After a traumatic incident in early childhood involving a poisonous snake, Ada finds she can communicate (not always voluntarily) with a host of spirits who have infiltrated her mind and self. Traveling to the U.S. to attend college, Ada is assaulted by a boyfriend. In response, a single entity named Asughara differentiates itself from the mass of others, and begins a kind of domineering, possessive romance with Ada. Like an abusive lover, Asughara coaxes and berates Ada into radical coping behaviors, demands sacrifices, and imposes strictures on Ada's human relationships. At the same time, Ada and Asughara become intimate friends, affirmations of one another -- two godlike creatures alone in the world of humans, caged and frustrated by their shared inability to exist in the full flower of their being.
It's only March, but I can already tell this is one of the best novels I'll read in 2018.I can't wait to see what this author does next.— From Devon
“A full and arresting examination of the search for a sense of belonging to one's self, Freshwater reads like the result of a successful dinner party hosted by Chimamanda Adichie, with a guest list featuring Octavia Butler, Neil Gaiman, Salman Rushdie, Helen Oyeyemi, and several preeminent cultural and sociological scholars. Freshwater follows Ada, a child born with 'a foot on the other side,' through her early life in Nigeria and her emigration to America, where she is trailed by many forces from the lands she left behind. It gives us new vocabulary and territories for exploring the awkwardness of intersections that we encounter - gender, culture, tradition, history, personal mythology - and how one might go about locating herself in the pull of so many competing influences.”

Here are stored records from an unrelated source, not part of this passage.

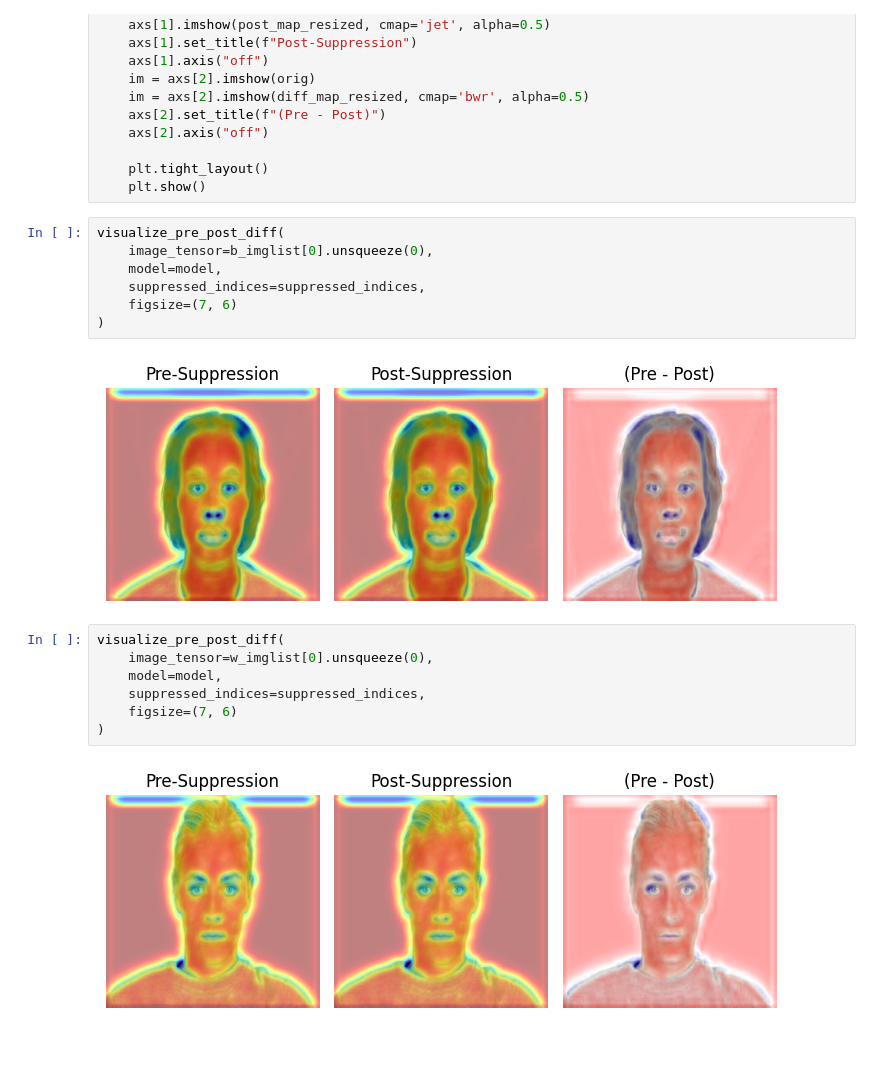
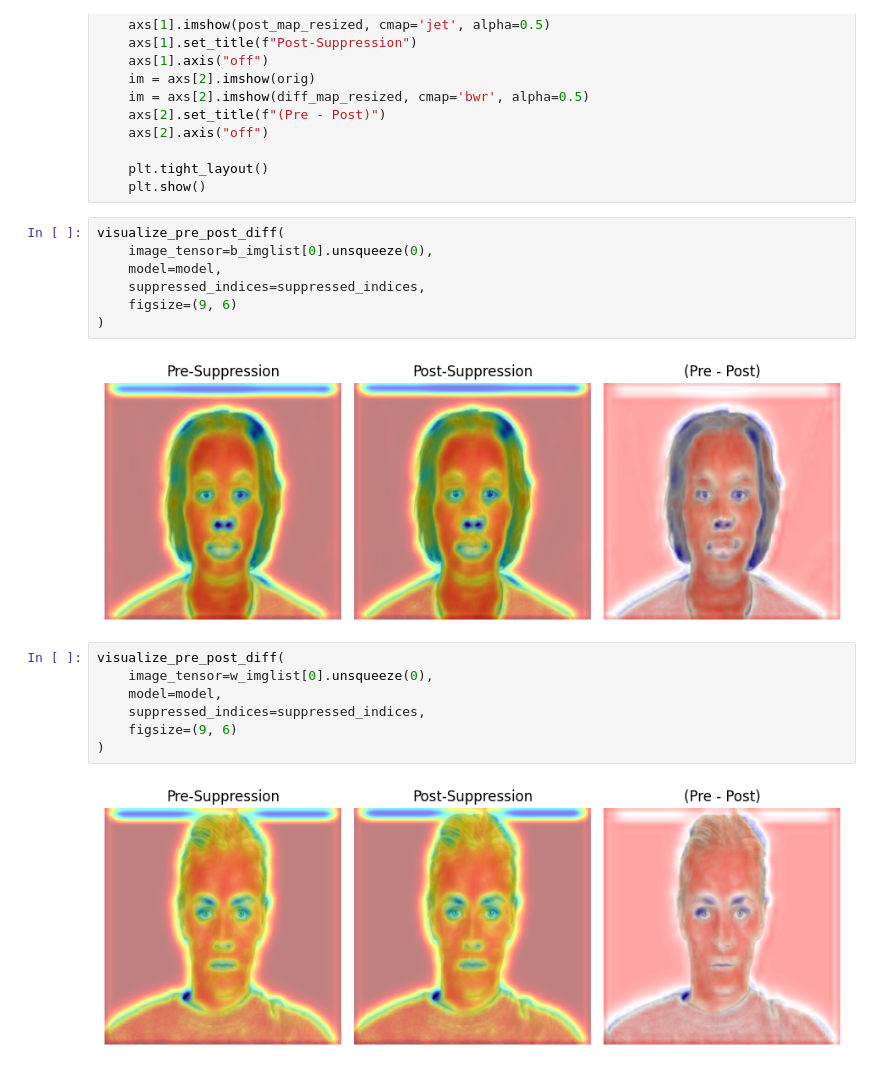
Before and after one commit to dedpool-glitch/ig2_CNN, a Jupyter notebook: gpu_env_ig2/cfd_analysis_neutral_bw_female.ipynb, the cells around one changed output. Saved outputs shown, nothing was run; the diff lists cells and outputs as text.

```diff
--- a/gpu_env_ig2/cfd_analysis_neutral_bw_female.ipynb
+++ b/gpu_env_ig2/cfd_analysis_neutral_bw_female.ipynb
@@ -186,18 +186,18 @@ def visualize_pre_post_diff(image_tensor, model, suppressed_indices, figsize=(18
 # %%
 visualize_pre_post_diff(
     image_tensor=b_imglist[0].unsqueeze(0),
     model=model,
     suppressed_indices=suppressed_indices,
-    figsize=(7, 6)
+    figsize=(9, 6)
 )
 # %% [output]
-[figure, old version]
+[figure, new version]
 # %%
 visualize_pre_post_diff(
     image_tensor=w_imglist[0].unsqueeze(0),
     model=model,
     suppressed_indices=suppressed_indices,
-    figsize=(7, 6)
+    figsize=(9, 6)
 )
 # %% [output]
-[figure, old version]
+[figure, new version]
```
Also changed, not shown: 13 other files.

— Sarah Bumstead, Vroman's Bookstore, Pasadena, CA
“As soon as I started this book, I wanted to tell anyone who would listen about it. The story begins with birth—the birth of a Nigerian girl, but also the birth of the children of Gods within her. Told through the perspective of Ada’s other selves, Freshwater takes readers on the journey of her life. This is the story of someone born fractured, with ‘one foot on the other side.’ An incredible, unique, and completely enthralling read. I feel as though no description will truly do this book justice.”
— Elisa Thomas, Cellar Door Books, Riverside, CA
Ada has always been unusual. As an infant in southern Nigeria, she is a source of deep concern to her family. Her parents successfully prayed her into existence, but something must have gone awry, as the young Ada becomes a troubled child, prone to violent fits of anger and grief.
But Ada turns out to be more than just volatile. Born "with one foot on the other side," she begins to develop separate selves. When Ada travels to America for college, a traumatic event crystallizes the selves into something more powerful. As Ada fades into the background of her own mind and these alters--now protective, now hedonistic--move into control, Ada's life spirals in a dangerous direction.
Written with stylistic brilliance and based in the author's realities, this raw and extraordinary debut explores the metaphysics of identity and being, plunging the reader into the mysteries of self. Unsettling, heart-wrenching, dark, and powerful, Freshwater dazzles with ferocious energy and serpentine grace, heralding the arrival of a fierce new literary voice.